Still, I am now moving my personal mail domain from a self-managed linux server to a cloud service. I decided to do it, because I realized that it was in the best interest of my (few) users. Let me explain…
Until about two or three years ago, mail security was focusing on the biggest challenges that users faced: spam. The effectiveness of a mail security solution was measured the amount of spam detected.
Nowadays, the amount of spam keeps dropping, and mail filtering is considered a commodity that everybody provides. One kind of malicious email has stayed dangerous though, and it has become the biggest threat to users: phishing attacks.
In response to that, the mail security community has changed tactics: instead of analyzing the mail text for known patterns of spam and viruses, which doesn’t work so well for phishing mails, it now focuses on something neglected for a long time: authentication and reputation.
The most important authentication mechanism for mails is DMARC, “Domain-based Message Authentication, Reporting & Conformance”. It’s a mechanism by which you can verify that a mail, for example from paypal.com, is really coming from Paypal. It prevents spoofing of the From: header by third parties.
When AOL went live with a DMARC policy for their domains in April 2014, it marked the start of a very wide deployment, and is now used for mail domains such as citibank.com or facebook.com.
Another trend in mail security is the focus on reputation. Instead of treating all mails the same, independently of where they are sent from, mails are more and more being analyzed for where they come from, instead of only what they contain. If, for example, my mail server uses an IP address that was previously used to send spam mails, its reputation is going to be bad, and further mails from the same IP will be also categorized as spam.
With DMARC, not only the reputation of the sending IP addresses can be used, but that of the authenticated mail domains as well. So Google is for example likely to trust mails coming from paypal.com, if it is DMARC-authenticated. DMARC ARC even makes it possible to evaluate the reputation of servers that only relay mails (for mailing-lists for example).
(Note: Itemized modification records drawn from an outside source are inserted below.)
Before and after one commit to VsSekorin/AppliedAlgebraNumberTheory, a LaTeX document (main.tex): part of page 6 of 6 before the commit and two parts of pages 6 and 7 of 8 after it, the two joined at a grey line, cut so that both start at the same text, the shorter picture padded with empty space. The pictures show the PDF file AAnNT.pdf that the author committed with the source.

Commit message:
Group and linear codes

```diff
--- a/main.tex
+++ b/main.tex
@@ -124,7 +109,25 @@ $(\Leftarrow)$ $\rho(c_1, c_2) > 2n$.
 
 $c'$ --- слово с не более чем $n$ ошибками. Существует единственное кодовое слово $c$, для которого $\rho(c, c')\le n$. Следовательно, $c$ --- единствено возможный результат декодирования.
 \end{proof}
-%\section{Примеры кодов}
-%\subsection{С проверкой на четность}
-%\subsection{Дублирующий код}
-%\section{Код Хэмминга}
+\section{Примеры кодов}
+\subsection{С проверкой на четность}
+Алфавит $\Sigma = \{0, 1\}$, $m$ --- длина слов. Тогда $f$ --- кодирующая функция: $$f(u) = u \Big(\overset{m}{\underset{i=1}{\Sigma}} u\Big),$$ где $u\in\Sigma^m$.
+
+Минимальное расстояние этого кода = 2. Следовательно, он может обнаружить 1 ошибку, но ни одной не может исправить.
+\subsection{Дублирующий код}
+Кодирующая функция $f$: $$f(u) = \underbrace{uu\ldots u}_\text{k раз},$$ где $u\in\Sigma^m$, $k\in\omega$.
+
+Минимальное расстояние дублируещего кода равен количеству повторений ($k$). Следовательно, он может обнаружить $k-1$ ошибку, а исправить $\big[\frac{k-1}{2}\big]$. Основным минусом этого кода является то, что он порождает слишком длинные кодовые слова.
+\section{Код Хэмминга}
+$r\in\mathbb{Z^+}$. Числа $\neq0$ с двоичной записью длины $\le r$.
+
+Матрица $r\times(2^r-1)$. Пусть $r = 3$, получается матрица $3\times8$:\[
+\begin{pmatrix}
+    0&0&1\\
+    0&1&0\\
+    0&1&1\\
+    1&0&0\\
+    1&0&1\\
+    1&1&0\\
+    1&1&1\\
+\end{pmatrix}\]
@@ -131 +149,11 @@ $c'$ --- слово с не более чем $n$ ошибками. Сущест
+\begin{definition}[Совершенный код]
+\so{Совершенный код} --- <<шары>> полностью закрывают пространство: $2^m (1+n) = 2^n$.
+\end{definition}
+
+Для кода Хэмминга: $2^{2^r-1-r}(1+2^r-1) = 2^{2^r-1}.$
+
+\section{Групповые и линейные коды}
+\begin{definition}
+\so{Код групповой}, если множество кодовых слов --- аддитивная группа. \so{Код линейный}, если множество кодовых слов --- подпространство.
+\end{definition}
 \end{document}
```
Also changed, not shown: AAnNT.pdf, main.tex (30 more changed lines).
So this is the trend: evaluate the reputation of mail servers and mail domains, possibly also based on user feedback, and categorize the mails accordingly. It makes a lot of sense, and it really improves mail security for all of us. But there is one downside: small mail domains can’t build their reputation enough “up” to be able to reliably send emails. Even if their reputation is neutral, it just takes a single bad report, and deliverability is impacted.
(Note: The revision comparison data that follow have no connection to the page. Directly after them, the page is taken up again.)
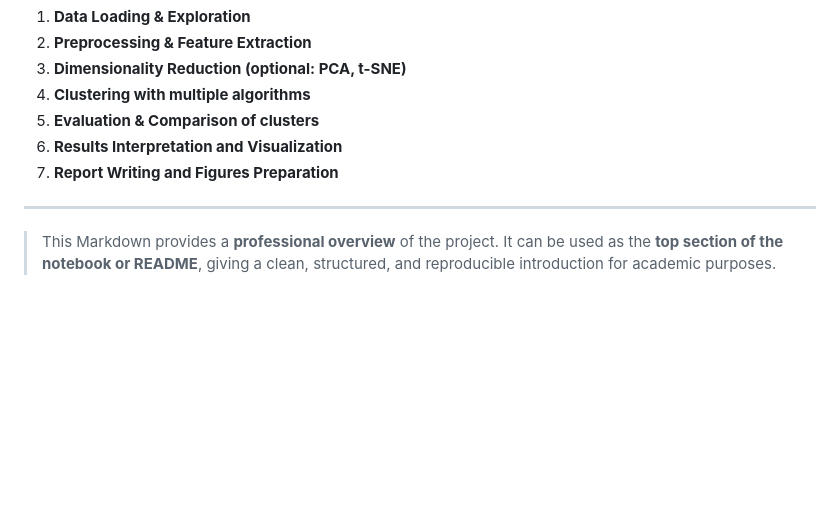
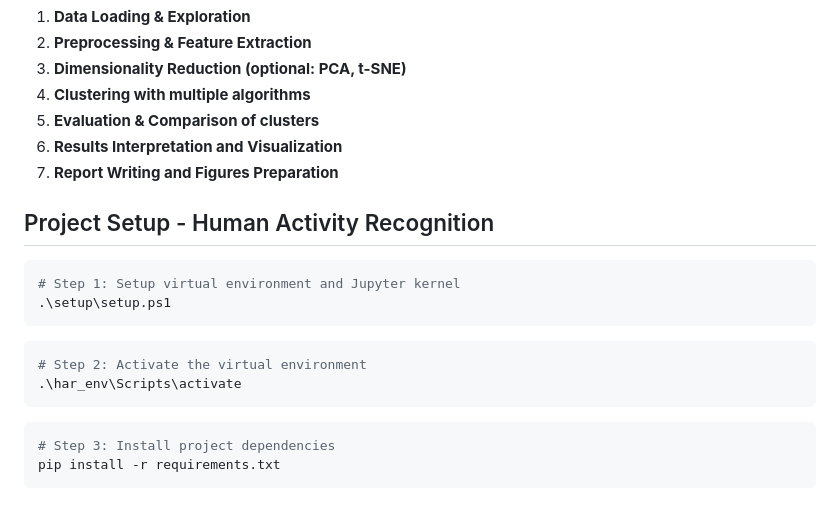
Before and after one commit to gackouhamady/HumanActivityRecognition, a Markdown page: README.md, the part around the change. GitHub-like rendering; blank space fills up the shorter version.

````diff
--- a/README.md
+++ b/README.md
@@ -93,6 +93,18 @@ This project aims to apply **unsupervised classification algorithms** to detect
 6. **Results Interpretation and Visualization**
 7. **Report Writing and Figures Preparation**
 
----
+## Project Setup - Human Activity Recognition
 
-> This Markdown provides a **professional overview** of the project. It can be used as the **top section of the notebook or README**, giving a clean, structured, and reproducible introduction for academic purposes.
+```powershell
+# Step 1: Setup virtual environment and Jupyter kernel
+.\setup\setup.ps1
+```
+```powershell
+# Step 2: Activate the virtual environment
+.\har_env\Scripts\activate
+```
+
+```powershell
+# Step 3: Install project dependencies
+pip install -r requirements.txt
+```
````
My sister told me a few days ago that she couldn’t send mails to hotmail.com anymore. I checked, and indeed hotmail.com was reporting that my IP address had a bad reputation and therefore mails were rejected. The bad reputation was coming from the fact that somebody else in the same netblock sent spam mails. I had to route the mails for hotmail.com to another server, so that it appears as coming from a different IP. It showed me that big mail hosters are becoming more and more aggressive in using reputation-based systems, and it was becoming increasingly difficult for me to pass these tests.
If you think that filtering spam mails is difficult, think again. Today, the hardest job of a mail administrator is ensuring mail deliverability. If you operate a small mail domain on your own server, good luck. I am moving to the cloud.